Version comparison data:

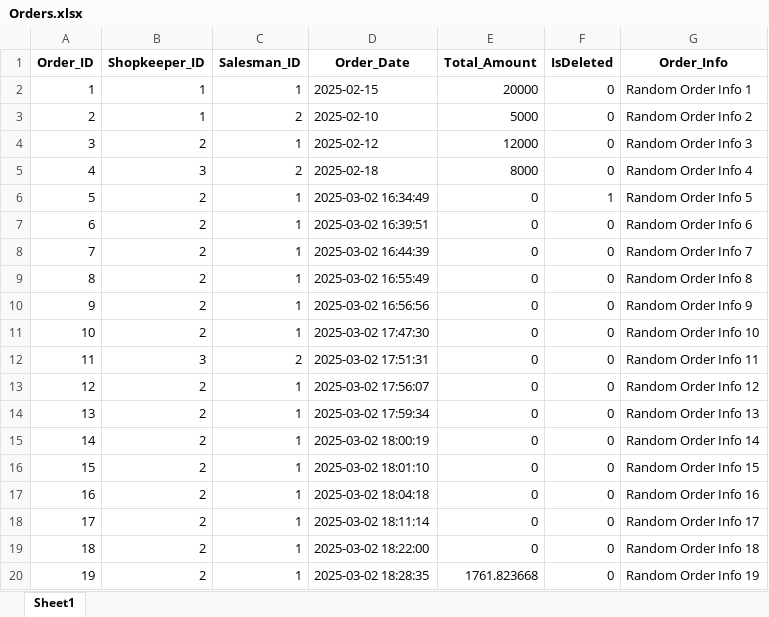
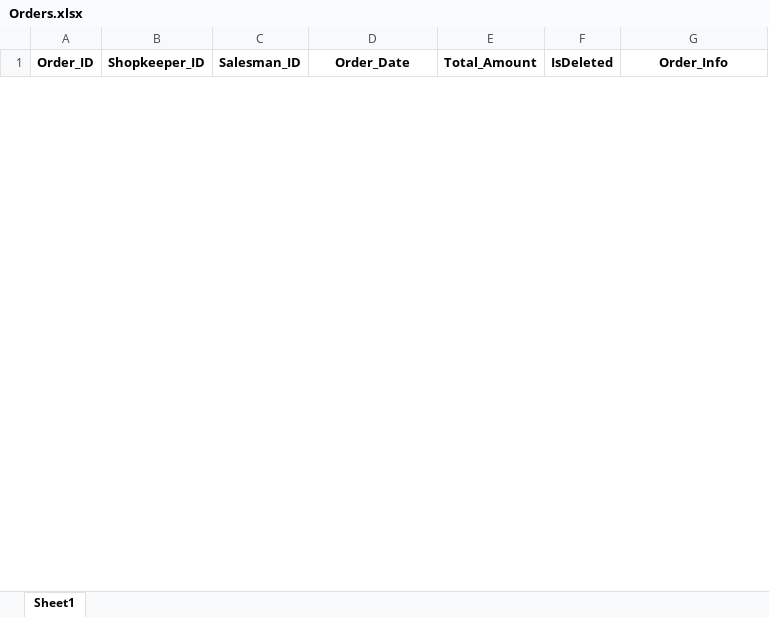
Before and after one commit to FahadNiazi420/Wholesale-Inventory-System, an Excel workbook: Backup/Orders.xlsx, sheet Sheet1, drawn as a sheet; only a part is shown; values as stored, in another font and other column widths than the file's, no borders; removed rows and columns are numbered as before the commit, all else as after; the diff covers the shown part only; the diff names each change by its address in the sheet, - before the commit and + after, or states it on an @@ line.

Commit message:
Enhance data management: update backup files for Orders, Products, Discounts, and Shopkeepers; modify SQL queries and UI components for improved functionality

```diff
--- a/Backup/Orders.xlsx (sheet Sheet1)
+++ b/Backup/Orders.xlsx (sheet Sheet1)
-row 2: 1 | 1 | 1 | 2025-02-15 | 20000 | 0 | Random Order Info 1
-row 3: 2 | 1 | 2 | 2025-02-10 | 5000 | 0 | Random Order Info 2
-row 4: 3 | 2 | 1 | 2025-02-12 | 12000 | 0 | Random Order Info 3
-row 5: 4 | 3 | 2 | 2025-02-18 | 8000 | 0 | Random Order Info 4
-row 6: 5 | 2 | 1 | 2025-03-02 16:34:49 | 0 | 1 | Random Order Info 5
-row 7: 6 | 2 | 1 | 2025-03-02 16:39:51 | 0 | 0 | Random Order Info 6
-row 8: 7 | 2 | 1 | 2025-03-02 16:44:39 | 0 | 0 | Random Order Info 7
-row 9: 8 | 2 | 1 | 2025-03-02 16:55:49 | 0 | 0 | Random Order Info 8
-row 10: 9 | 2 | 1 | 2025-03-02 16:56:56 | 0 | 0 | Random Order Info 9
-row 11: 10 | 2 | 1 | 2025-03-02 17:47:30 | 0 | 0 | Random Order Info 10
-row 12: 11 | 3 | 2 | 2025-03-02 17:51:31 | 0 | 0 | Random Order Info 11
-row 13: 12 | 2 | 1 | 2025-03-02 17:56:07 | 0 | 0 | Random Order Info 12
-row 14: 13 | 2 | 1 | 2025-03-02 17:59:34 | 0 | 0 | Random Order Info 13
-row 15: 14 | 2 | 1 | 2025-03-02 18:00:19 | 0 | 0 | Random Order Info 14
-row 16: 15 | 2 | 1 | 2025-03-02 18:01:10 | 0 | 0 | Random Order Info 15
-row 17: 16 | 2 | 1 | 2025-03-02 18:04:18 | 0 | 0 | Random Order Info 16
-row 18: 17 | 2 | 1 | 2025-03-02 18:11:14 | 0 | 0 | Random Order Info 17
-row 19: 18 | 2 | 1 | 2025-03-02 18:22:00 | 0 | 0 | Random Order Info 18
-row 20: 19 | 2 | 1 | 2025-03-02 18:28:35 | 1761.823668 | 0 | Random Order Info 19
```
Also changed, not shown: 7 added rows and 29 removed rows elsewhere in this sheet, Backup/Discounts.xlsx, Backup/Khata.xlsx, 13 other files.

◆ PROBLEM DESCRIPTION ◆
Write out the records once more, exactly as they stand, with no images.

◆ TASK RESPONSE ◆
Before and after one commit to FahadNiazi420/Wholesale-Inventory-System, an Excel workbook: Backup/Orders.xlsx, sheet Sheet1, drawn as a sheet; only a part is shown; values as stored, in another font and other column widths than the file's, no borders; removed rows and columns are numbered as before the commit, all else as after; the diff covers the shown part only; the diff names each change by its address in the sheet, - before the commit and + after, or states it on an @@ line.

Commit message:
Enhance data management: update backup files for Orders, Products, Discounts, and Shopkeepers; modify SQL queries and UI components for improved functionality

```diff
--- a/Backup/Orders.xlsx (sheet Sheet1)
+++ b/Backup/Orders.xlsx (sheet Sheet1)
-row 2: 1 | 1 | 1 | 2025-02-15 | 20000 | 0 | Random Order Info 1
-row 3: 2 | 1 | 2 | 2025-02-10 | 5000 | 0 | Random Order Info 2
-row 4: 3 | 2 | 1 | 2025-02-12 | 12000 | 0 | Random Order Info 3
-row 5: 4 | 3 | 2 | 2025-02-18 | 8000 | 0 | Random Order Info 4
-row 6: 5 | 2 | 1 | 2025-03-02 16:34:49 | 0 | 1 | Random Order Info 5
-row 7: 6 | 2 | 1 | 2025-03-02 16:39:51 | 0 | 0 | Random Order Info 6
-row 8: 7 | 2 | 1 | 2025-03-02 16:44:39 | 0 | 0 | Random Order Info 7
-row 9: 8 | 2 | 1 | 2025-03-02 16:55:49 | 0 | 0 | Random Order Info 8
-row 10: 9 | 2 | 1 | 2025-03-02 16:56:56 | 0 | 0 | Random Order Info 9
-row 11: 10 | 2 | 1 | 2025-03-02 17:47:30 | 0 | 0 | Random Order Info 10
-row 12: 11 | 3 | 2 | 2025-03-02 17:51:31 | 0 | 0 | Random Order Info 11
-row 13: 12 | 2 | 1 | 2025-03-02 17:56:07 | 0 | 0 | Random Order Info 12
-row 14: 13 | 2 | 1 | 2025-03-02 17:59:34 | 0 | 0 | Random Order Info 13
-row 15: 14 | 2 | 1 | 2025-03-02 18:00:19 | 0 | 0 | Random Order Info 14
-row 16: 15 | 2 | 1 | 2025-03-02 18:01:10 | 0 | 0 | Random Order Info 15
-row 17: 16 | 2 | 1 | 2025-03-02 18:04:18 | 0 | 0 | Random Order Info 16
-row 18: 17 | 2 | 1 | 2025-03-02 18:11:14 | 0 | 0 | Random Order Info 17
-row 19: 18 | 2 | 1 | 2025-03-02 18:22:00 | 0 | 0 | Random Order Info 18
-row 20: 19 | 2 | 1 | 2025-03-02 18:28:35 | 1761.823668 | 0 | Random Order Info 19
```
Also changed, not shown: 7 added rows and 29 removed rows elsewhere in this sheet, Backup/Discounts.xlsx, Backup/Khata.xlsx, 13 other files.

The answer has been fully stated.